One may make a distinction between two types of novel: the self-enclosed and the open. The distinction is not absolute. Such things never are. Genre fiction may merge with what is called the literary novel, for instance. Still the categories I have in mind are useful, or at least interesting. By the self-enclosed novel, I mean one which makes no reference — or almost no reference — to anything beyond itself. It belongs to its age of course, but it does not appear to be set in time. Time naturally passes, as it must in a narrative, but there is no suggestion that events in the world of fact beyond the novel might impinge on its characters, influence their behaviour, or affect the course of their lives. The doors of the novel are closed against the winds of the world.
In the open novel, these winds, which are the winds of history, beat upon the characters. Indeed history is itself a character in this kind of novel, even if the author chooses not to introduce real-life historical figures. In, for instance, that fine novel by Elizabeth Bowen, The Heat of the Day, the second world war is a character as the Napoleonic Wars are not in Jane Austen’s beautifully self-enclosed novels. The treason of which the heroine’s lover is guilty would seem less significant if we didn’t bring to our reading of the novel our knowledge of the enemy he has chosen to serve — the enemy whom his lover, Stella, rightly calls ‘horrible — specious, unthinkable, grotesque’.
The open novel was invented more or less by Walter Scott, though it had ancestors in Defoe and Fielding. Especially in the series of great novels set in the Scotland of the 17th and 18th centuries, Scott demonstrates that, for a man of a certain stamp at a certain time, there is no escaping history.
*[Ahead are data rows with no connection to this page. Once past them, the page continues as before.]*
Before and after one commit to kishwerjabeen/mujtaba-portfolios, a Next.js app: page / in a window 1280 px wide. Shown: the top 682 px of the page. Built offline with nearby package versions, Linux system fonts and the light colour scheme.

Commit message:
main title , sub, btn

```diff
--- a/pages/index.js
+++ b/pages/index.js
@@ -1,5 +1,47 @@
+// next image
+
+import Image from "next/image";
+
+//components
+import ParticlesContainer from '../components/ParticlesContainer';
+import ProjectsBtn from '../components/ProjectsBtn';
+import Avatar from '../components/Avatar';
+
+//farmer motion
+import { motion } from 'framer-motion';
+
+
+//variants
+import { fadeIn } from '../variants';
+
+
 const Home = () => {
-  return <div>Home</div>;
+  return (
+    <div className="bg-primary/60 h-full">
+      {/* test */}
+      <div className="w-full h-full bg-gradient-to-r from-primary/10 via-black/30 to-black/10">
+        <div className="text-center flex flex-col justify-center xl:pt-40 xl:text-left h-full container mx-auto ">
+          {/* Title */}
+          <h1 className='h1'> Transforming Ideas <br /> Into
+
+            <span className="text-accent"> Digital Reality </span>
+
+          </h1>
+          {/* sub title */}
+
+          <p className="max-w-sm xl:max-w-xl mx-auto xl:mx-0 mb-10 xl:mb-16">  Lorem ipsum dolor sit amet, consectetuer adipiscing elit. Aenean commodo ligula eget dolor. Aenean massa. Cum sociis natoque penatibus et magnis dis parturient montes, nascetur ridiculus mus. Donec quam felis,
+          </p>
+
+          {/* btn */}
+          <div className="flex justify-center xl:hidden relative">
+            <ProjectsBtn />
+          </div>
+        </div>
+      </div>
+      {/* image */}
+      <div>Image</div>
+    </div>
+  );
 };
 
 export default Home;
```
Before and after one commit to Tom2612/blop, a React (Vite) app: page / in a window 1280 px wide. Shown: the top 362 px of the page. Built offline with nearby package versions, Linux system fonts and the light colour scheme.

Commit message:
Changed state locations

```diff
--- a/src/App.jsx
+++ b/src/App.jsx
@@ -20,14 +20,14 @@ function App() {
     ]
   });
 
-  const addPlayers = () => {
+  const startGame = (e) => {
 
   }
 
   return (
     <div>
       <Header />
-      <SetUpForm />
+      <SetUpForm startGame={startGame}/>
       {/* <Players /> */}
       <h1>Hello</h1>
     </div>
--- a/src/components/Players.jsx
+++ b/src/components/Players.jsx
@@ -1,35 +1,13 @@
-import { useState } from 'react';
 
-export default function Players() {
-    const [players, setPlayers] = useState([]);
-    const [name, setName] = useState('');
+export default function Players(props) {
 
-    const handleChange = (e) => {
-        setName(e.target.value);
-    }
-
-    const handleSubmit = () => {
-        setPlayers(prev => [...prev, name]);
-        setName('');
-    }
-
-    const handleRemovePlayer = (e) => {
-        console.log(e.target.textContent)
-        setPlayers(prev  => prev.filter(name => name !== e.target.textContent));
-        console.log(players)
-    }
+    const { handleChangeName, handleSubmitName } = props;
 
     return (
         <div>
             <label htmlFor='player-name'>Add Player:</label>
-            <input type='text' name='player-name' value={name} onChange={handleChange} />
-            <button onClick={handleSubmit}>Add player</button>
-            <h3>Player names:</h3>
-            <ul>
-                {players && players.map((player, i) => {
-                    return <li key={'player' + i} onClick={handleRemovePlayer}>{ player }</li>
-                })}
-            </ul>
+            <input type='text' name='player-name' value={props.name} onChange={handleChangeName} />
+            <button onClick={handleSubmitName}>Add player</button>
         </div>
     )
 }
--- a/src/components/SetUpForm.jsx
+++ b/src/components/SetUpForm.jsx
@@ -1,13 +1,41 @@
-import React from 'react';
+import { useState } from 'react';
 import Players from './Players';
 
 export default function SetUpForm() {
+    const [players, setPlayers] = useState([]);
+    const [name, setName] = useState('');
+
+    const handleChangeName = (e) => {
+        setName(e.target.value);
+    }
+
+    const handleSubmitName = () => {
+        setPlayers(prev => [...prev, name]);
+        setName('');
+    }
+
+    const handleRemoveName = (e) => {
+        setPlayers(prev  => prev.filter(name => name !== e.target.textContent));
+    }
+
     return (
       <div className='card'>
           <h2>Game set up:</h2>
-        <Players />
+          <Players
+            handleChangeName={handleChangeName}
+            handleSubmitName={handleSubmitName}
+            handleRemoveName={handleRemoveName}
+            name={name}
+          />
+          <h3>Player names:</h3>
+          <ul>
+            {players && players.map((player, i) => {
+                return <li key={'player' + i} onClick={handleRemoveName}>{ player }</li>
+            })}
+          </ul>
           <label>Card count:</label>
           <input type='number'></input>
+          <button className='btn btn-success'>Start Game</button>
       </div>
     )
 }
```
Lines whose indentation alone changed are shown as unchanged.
It is history, the world of harsh political fact which, working in conjunction with personal qualities, forms or deforms men’s lives. Henry Morton’s dilemma in Old Mortality is certainly occasioned by his character, but it is specifically provoked by the temper of the times in which he lives and the bitter animosities with which he is confronted are historical facts.
The wonderful melancholy of Redgauntlet, a mood which suffuses the novel despite its wealth of attractive characters, stirring incidents and rich comedy, is occasioned in part at least by our knowledge that the Jacobite cause is already dead, and that Redgauntlet himself, in his vain conspiracy, is like a man striving to recapture a dream. But I doubt if we would feel the pathos of his belated recognition that ‘the cause is lost forever’ as acutely as we may if the cause he lamented was a purely imaginary one. It is in part the knowledge that we bring from beyond the novel that makes his cry so poignant.
Some frown on this. A work of art, they say, should be self-sufficient, needing to make no reference to anything beyond itself. This argument is advanced more often in discussion of painting than in literary criticism — Roger Fry’s doctrine of ‘significant form’, for instance — and would have puzzled the Old Masters who expected people to bring their knowledge of the Bible or Classical mythology to the contemplation of their work. It would likewise have puzzled the poets who expected their readers to catch their classical allusions. The truth is that we always bring our own knowledge and experience to the appreciation of any work of art. This is the case whether the novel is self-enclosed or open.
Be that as it may, the strength of the open novel lies first in the author’s awareness that his characters cannot be free of history. They cannot escape contingency. In another age or setting a man such as Balfour of Burley (in Old Mortality again) might be confined to the role of a sour domestic tyrant, his fanaticism expressing itself in speeches which gratified the self-righteous vanity of his hearers, but inspired them to no violent acts. The Scotland of the late 1670s offered such a man wider opportunities, exposed him to more dangerous temptations. So he becomes what we today call a political terrorist, justifying murder in the name of True Religion, its successful commission evidence of divine approval.
The self-enclosed novel will always be written, but Scott’s example was soon followed by Stendhal, Hugo and Tolstoy. Most novels are perhaps hybrids. Sometimes you get an open novel, like Thomas Mann’s masterpiece Doctor Faustus, which, for much of the time, pretends to be self-enclosed. Nowadays the problem for the writer of the contemporary open novel is that news and the sense of immediacy press so hard and insistently upon him. This is perhaps why so many of the best open novels are set in the past, even if that past is quite recent, as in Evelyn Waugh’s Sword of Honour trilogy.
This article first appeared in the print edition of The Spectator magazine, dated April 19, 2008